On August 27th, 2015, the Chinese government officially released its plan to relax investment rules for property acquisition by foreign individuals and institutions. Accordingly, the following limitations have been lifted:

- foreign individuals and companies are now allowed to buy properties regardless of how long they spent or carried on business within the territory;

- foreigners can buy as many properties as they want;

- companies applying for a real-estate mortgage are no longer required to have entirely paid-up their registered capital; and

- foreign-invested real estate companies are required to  have a registered capital representing forty percent (40%) of their total investment for projects of between USD ten (10) million and USD thirty (30) million, and thirty percent (30%) of their total investment for projects over USD thirty (30) million.

The relaxation of these rules can  be limited by local purchase restrictions. For instance, in Shanghai and Beijing, foreign buyers can only acquire one (1) property. In other cities, tax receipts and/or proof of payment of social contributions might also be required. Further, the property must be acquired for self-use.


Today, foreign buyers represent less than 1% of the real-estate market in China, so the current impact of these new rules might be limited.

In addition, while investing in real estate in China, foreigners should bear in mind that ultimate ownership of land rests with the Chinese government and that property owners are only granted a 70 year lease/land-use rights over a residential or commercial property. Hence, if the land is to be used for public benefit or redeveloped, the Chinese government is entitled to make a compulsory purchase of the property. While compensation is paid, it is not necessarily up to the original amount invested.

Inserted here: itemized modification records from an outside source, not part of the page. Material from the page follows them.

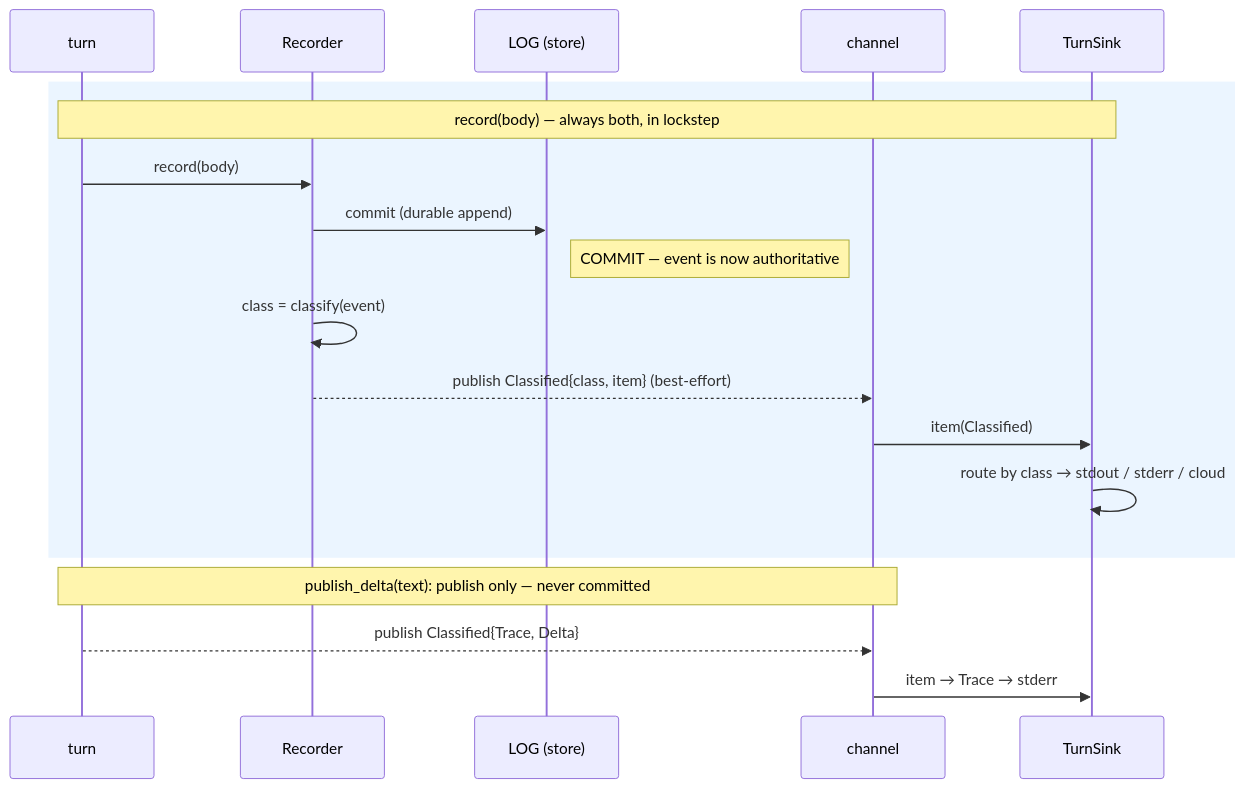
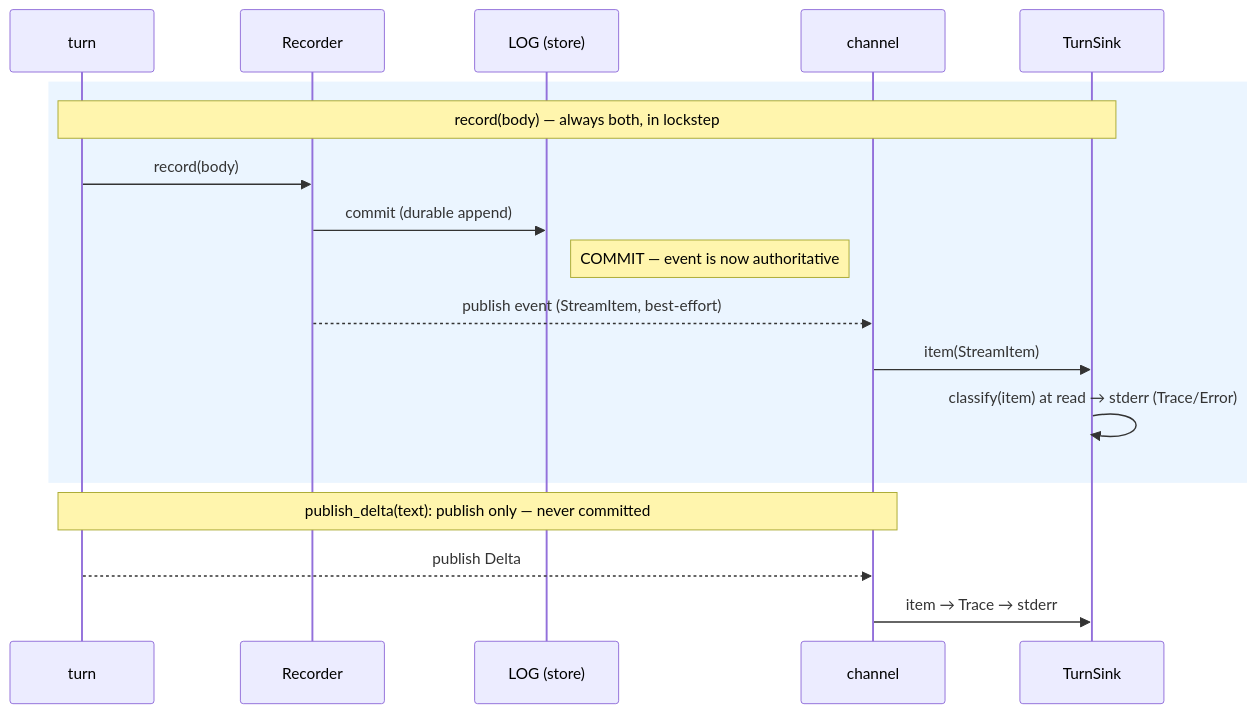
One commit to qtpi-bonding/gait changed the second of 3 diagrams in gait-rs/docs/specs/2026-06-13-turn-io-ports.diagram.md. Above: the diagram before and after it, drawn with Mermaid. The commit also changed other lines of this file and 10 other files, not shown here.

````diff
--- a/gait-rs/docs/specs/2026-06-13-turn-io-ports.diagram.md
+++ b/gait-rs/docs/specs/2026-06-13-turn-io-ports.diagram.md
@@ -48,23 +48,22 @@
 ```mermaid
 sequenceDiagram
     participant T as turn
     participant R as Recorder
     participant L as LOG (store)
     participant C as channel
     participant S as TurnSink
 
     rect rgb(235, 245, 255)
     Note over T,S: record(body) — always both, in lockstep
     T->>R: record(body)
     R->>L: commit (durable append)
     Note right of L: COMMIT — event is now authoritative
-    R->>R: class = classify(event)
-    R-->>C: publish Classified{class, item} (best-effort)
-    C->>S: item(Classified)
-    S->>S: route by class → stdout / stderr / cloud
+    R-->>C: publish event (StreamItem, best-effort)
+    C->>S: item(StreamItem)
+    S->>S: classify(item) at read → stderr (Trace/Error)
     end
 
     Note over T,C: publish_delta(text): publish only — never committed
-    T-->>C: publish Classified{Trace, Delta}
+    T-->>C: publish Delta
     C->>S: item → Trace → stderr
 ```
````
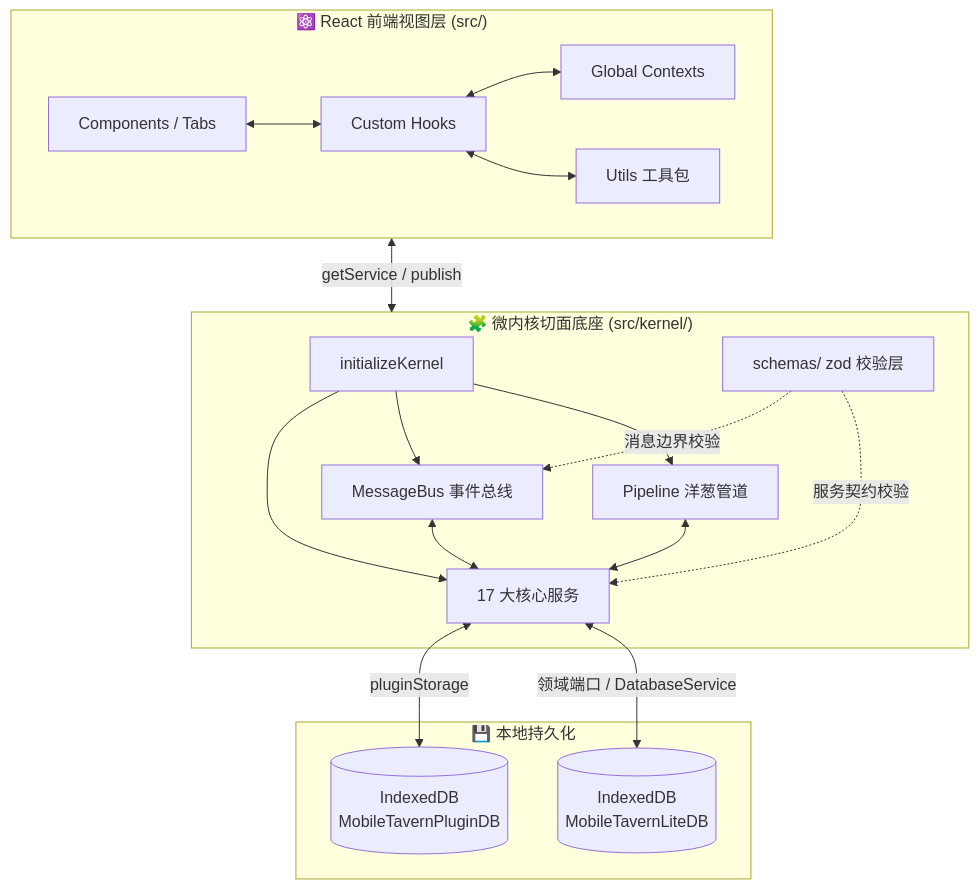
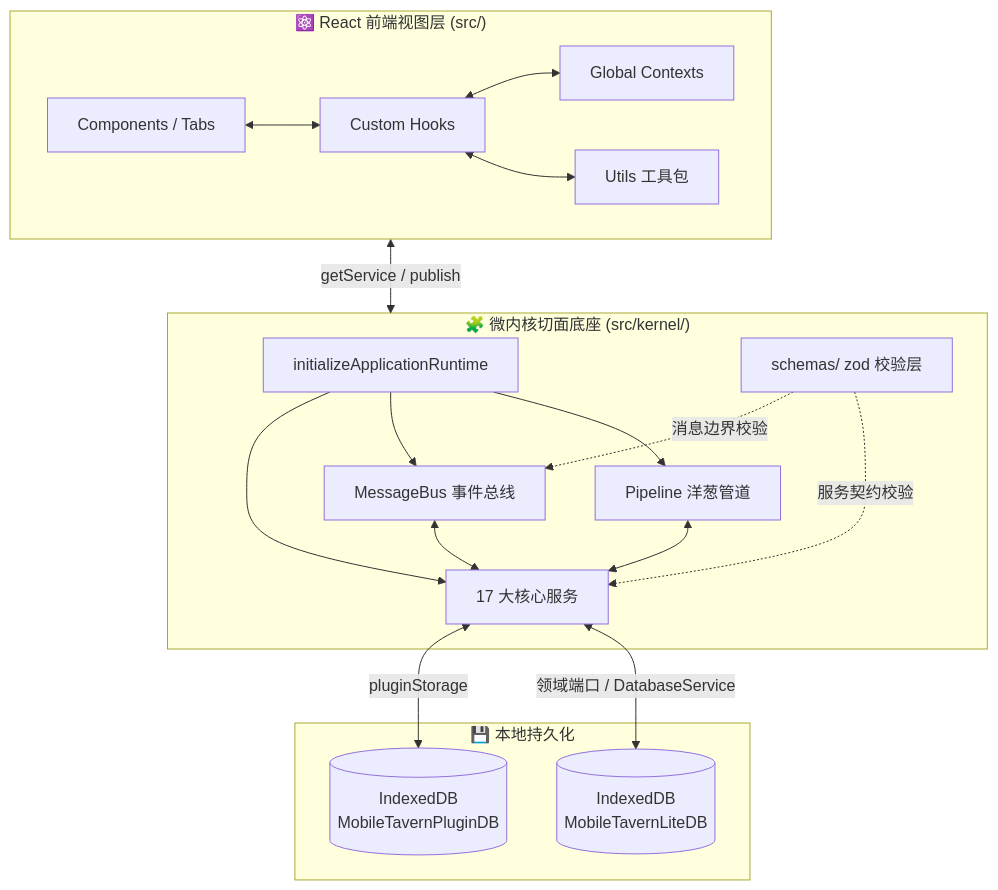
The second of 3 diagrams in docs/CODE_WIKI.md (zhengjie1399677/Mobile-Tavern), drawn with Mermaid before and after one commit. The commit also changed other lines of this file and 206 other files, not shown here.

````diff
--- a/docs/CODE_WIKI.md
+++ b/docs/CODE_WIKI.md
@@ -85,36 +85,36 @@
 ```mermaid
 graph TB
     subgraph ReactLayer["⚛️ React 前端视图层 (src/)"]
         UI["Components / Tabs"]
         Hooks["Custom Hooks"]
         Contexts["Global Contexts"]
         Utils["Utils 工具包"]
         UI <--> Hooks
         Hooks <--> Contexts
         Hooks <--> Utils
     end
 
     subgraph KernelLayer["🧩 微内核切面底座 (src/kernel/)"]
-        Entry["initializeKernel"]
+        Entry["initializeApplicationRuntime"]
         Schemas["schemas/ zod 校验层"]
         Pipeline["Pipeline 洋葱管道"]
         Bus["MessageBus 事件总线"]
         Services["17 大核心服务"]
         Entry --> Pipeline
         Entry --> Bus
         Entry --> Services
         Schemas -.->|"服务契约校验"| Services
         Schemas -.->|"消息边界校验"| Bus
         Pipeline <--> Services
         Bus <--> Services
     end
 
     subgraph StorageLayer["💾 本地持久化"]
         DB[("IndexedDB<br/>MobileTavernLiteDB")]
         PluginDB[("IndexedDB<br/>MobileTavernPluginDB")]
     end
 
     ReactLayer <-->|"getService / publish"| KernelLayer
     Services <-->|"领域端口 / DatabaseService"| DB
     Services <-->|"pluginStorage"| PluginDB
 ```
````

For more information on services for all stages of market entry and expansion in Hong Kong, China and Asia in generaly provided through Rosemont (Hong Kong) Ltd please see: or contact Anne de Roulhac at